Structured diff data:
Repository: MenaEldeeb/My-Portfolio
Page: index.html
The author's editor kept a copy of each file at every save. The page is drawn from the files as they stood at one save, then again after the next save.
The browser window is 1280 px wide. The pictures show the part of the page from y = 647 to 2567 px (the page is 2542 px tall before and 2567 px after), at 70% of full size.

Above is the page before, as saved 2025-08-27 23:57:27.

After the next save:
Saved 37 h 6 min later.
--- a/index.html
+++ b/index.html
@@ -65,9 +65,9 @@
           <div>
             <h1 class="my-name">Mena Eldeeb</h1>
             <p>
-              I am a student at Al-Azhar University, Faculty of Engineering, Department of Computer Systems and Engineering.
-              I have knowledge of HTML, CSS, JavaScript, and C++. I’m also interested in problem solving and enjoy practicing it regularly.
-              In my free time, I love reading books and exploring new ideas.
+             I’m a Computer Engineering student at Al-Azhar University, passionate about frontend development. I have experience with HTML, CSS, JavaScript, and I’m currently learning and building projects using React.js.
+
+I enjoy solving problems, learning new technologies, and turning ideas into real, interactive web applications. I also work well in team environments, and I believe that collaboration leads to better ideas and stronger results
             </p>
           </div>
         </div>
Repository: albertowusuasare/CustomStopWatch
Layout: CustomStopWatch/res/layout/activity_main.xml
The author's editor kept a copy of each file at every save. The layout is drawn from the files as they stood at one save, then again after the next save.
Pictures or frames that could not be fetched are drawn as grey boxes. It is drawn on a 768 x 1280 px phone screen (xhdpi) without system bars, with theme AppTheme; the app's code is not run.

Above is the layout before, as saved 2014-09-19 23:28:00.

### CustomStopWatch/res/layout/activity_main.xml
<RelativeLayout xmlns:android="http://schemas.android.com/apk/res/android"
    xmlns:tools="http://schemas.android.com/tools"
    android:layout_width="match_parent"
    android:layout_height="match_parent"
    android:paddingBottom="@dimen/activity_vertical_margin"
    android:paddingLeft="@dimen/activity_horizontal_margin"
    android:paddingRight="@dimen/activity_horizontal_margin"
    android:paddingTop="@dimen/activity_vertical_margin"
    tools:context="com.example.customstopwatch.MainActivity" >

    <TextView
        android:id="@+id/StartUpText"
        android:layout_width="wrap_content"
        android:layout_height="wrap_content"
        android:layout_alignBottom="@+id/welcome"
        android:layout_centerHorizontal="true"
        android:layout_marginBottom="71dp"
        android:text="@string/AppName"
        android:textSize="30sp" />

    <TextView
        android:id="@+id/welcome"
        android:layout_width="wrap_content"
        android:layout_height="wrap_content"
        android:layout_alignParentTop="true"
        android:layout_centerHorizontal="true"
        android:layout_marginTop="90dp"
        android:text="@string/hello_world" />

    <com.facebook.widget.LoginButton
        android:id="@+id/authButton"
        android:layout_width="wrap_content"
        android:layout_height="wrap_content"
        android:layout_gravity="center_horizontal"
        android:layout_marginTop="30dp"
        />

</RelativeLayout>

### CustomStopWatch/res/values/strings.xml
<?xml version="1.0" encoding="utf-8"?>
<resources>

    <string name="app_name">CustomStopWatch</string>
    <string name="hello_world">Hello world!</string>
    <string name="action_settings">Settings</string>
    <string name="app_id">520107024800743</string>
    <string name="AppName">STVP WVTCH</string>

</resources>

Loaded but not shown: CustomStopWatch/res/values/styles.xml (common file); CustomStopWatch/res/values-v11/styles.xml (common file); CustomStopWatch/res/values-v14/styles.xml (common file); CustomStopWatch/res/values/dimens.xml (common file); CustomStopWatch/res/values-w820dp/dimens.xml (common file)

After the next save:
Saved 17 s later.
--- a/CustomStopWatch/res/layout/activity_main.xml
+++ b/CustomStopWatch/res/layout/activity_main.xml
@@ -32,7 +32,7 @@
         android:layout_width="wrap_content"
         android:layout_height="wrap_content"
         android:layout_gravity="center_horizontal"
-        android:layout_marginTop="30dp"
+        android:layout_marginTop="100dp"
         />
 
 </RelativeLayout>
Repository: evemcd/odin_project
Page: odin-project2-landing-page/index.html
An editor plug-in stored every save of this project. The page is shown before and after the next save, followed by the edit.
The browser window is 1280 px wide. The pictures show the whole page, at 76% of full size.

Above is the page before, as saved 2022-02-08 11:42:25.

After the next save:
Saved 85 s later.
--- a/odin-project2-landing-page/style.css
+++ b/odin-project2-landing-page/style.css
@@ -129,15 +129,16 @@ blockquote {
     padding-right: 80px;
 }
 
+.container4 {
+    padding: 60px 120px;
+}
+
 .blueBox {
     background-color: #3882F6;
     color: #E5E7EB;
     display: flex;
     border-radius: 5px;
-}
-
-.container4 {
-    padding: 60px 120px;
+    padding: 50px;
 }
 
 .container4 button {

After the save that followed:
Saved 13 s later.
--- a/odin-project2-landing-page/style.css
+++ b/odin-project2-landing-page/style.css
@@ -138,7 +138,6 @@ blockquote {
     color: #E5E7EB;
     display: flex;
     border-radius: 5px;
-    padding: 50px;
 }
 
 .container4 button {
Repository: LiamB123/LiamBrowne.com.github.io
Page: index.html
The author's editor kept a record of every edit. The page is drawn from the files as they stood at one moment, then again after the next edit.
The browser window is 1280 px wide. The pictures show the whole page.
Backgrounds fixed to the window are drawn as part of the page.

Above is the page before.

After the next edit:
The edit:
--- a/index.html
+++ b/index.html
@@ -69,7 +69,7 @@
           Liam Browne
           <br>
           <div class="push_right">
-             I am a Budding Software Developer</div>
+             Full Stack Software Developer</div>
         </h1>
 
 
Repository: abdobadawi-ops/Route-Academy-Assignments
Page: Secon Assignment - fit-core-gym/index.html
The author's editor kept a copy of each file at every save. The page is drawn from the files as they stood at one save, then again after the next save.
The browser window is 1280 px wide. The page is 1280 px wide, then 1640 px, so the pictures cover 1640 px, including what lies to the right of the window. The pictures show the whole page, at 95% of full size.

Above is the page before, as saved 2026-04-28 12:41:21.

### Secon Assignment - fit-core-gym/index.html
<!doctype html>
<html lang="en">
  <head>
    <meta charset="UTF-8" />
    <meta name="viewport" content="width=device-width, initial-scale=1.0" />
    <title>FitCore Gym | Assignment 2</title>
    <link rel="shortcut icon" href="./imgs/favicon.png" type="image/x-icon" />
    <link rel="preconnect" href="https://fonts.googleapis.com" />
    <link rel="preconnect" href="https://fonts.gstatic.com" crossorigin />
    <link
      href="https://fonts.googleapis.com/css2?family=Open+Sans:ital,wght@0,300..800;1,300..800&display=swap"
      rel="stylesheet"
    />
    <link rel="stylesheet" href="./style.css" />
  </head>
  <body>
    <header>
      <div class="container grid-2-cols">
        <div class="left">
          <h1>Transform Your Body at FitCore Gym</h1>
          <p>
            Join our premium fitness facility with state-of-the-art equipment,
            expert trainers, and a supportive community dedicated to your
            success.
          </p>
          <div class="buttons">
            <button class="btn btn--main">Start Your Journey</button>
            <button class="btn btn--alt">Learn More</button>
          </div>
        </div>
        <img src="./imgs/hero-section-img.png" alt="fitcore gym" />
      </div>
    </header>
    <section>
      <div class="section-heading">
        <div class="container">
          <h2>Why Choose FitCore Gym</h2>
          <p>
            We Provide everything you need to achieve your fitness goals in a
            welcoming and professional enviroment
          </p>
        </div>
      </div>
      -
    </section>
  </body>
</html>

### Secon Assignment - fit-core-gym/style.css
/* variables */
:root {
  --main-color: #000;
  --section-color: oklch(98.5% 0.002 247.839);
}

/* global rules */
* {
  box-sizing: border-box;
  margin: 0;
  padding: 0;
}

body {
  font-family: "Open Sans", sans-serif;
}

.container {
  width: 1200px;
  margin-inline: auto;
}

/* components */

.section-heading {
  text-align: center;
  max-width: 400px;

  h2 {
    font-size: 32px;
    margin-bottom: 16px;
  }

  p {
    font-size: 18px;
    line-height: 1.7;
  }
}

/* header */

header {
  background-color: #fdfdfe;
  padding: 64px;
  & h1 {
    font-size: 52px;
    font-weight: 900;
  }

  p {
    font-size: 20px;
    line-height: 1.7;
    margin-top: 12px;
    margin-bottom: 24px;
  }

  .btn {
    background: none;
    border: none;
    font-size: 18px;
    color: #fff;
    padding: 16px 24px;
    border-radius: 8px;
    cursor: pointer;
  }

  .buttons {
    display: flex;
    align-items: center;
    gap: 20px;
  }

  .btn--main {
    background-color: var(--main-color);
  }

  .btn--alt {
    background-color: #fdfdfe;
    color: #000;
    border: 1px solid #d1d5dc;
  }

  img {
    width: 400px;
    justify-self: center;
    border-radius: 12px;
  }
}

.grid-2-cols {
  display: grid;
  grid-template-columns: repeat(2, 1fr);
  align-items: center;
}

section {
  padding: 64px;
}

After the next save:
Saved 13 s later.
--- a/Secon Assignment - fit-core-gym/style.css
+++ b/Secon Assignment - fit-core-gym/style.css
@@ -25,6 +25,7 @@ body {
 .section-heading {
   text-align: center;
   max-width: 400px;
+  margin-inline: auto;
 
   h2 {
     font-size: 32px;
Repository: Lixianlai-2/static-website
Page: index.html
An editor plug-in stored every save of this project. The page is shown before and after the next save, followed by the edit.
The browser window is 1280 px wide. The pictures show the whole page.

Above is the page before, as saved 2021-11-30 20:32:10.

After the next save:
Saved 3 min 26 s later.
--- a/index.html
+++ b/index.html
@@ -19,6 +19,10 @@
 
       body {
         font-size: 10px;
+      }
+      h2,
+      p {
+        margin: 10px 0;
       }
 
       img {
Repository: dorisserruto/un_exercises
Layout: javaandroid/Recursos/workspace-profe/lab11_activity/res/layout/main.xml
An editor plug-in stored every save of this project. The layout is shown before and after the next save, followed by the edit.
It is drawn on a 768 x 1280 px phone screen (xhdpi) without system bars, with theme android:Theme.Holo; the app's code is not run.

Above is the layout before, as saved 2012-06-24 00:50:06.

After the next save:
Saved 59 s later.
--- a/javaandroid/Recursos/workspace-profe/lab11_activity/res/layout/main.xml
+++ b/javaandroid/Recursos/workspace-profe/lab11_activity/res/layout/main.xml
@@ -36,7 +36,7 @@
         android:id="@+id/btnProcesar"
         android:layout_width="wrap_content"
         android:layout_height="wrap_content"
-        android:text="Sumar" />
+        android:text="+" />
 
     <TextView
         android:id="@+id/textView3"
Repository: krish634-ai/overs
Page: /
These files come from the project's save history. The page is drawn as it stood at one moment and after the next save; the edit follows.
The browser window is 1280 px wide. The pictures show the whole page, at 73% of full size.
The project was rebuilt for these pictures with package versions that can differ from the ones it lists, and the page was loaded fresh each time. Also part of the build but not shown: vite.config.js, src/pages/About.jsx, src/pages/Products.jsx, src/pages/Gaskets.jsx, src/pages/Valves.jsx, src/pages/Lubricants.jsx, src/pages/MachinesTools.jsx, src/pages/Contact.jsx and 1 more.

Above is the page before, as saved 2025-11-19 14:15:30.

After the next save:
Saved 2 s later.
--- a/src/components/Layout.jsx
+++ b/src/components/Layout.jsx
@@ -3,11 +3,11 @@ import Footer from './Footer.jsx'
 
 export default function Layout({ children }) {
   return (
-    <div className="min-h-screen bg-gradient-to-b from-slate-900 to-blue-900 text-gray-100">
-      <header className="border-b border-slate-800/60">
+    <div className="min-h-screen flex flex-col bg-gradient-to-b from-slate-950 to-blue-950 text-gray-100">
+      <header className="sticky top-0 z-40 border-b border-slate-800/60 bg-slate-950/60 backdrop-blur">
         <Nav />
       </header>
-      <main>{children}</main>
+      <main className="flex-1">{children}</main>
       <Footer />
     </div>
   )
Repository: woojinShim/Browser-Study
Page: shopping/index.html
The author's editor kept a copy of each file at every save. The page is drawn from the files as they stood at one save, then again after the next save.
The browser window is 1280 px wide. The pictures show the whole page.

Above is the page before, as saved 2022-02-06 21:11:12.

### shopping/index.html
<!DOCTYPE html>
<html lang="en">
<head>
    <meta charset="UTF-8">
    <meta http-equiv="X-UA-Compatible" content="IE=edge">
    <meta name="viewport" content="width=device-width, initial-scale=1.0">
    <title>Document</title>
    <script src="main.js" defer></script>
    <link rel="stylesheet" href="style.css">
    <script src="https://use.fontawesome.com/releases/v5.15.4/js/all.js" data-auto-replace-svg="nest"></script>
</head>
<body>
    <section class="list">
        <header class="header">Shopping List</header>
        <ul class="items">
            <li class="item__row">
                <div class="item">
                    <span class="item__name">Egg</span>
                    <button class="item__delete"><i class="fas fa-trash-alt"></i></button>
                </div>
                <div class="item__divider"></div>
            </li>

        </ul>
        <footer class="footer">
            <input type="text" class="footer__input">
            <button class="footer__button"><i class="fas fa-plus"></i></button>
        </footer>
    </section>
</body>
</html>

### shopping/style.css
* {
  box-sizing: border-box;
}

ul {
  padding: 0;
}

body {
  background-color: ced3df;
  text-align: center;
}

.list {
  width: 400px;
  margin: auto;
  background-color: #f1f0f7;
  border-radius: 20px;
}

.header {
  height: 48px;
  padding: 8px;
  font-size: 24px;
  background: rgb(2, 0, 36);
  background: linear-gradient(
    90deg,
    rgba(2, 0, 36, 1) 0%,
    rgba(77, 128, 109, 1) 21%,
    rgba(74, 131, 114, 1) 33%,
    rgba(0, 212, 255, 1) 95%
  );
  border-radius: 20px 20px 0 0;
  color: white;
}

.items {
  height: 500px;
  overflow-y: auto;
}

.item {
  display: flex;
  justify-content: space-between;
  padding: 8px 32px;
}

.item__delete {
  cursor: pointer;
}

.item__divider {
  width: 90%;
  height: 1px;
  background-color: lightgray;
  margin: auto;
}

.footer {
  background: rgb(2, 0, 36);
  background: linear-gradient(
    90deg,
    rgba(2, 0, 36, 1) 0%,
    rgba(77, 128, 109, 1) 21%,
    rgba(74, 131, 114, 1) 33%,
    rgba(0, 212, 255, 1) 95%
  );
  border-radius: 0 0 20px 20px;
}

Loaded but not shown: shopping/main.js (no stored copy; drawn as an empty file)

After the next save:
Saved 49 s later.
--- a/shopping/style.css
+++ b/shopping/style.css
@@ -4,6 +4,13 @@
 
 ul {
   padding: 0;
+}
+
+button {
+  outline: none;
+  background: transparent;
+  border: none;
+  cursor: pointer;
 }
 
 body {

◆ What is required:
Extract every line of the records above that contains the word "stylesheet".

◆ Completed task:
      rel="stylesheet"
    <link rel="stylesheet" href="./style.css" />
    <link rel="stylesheet" href="style.css">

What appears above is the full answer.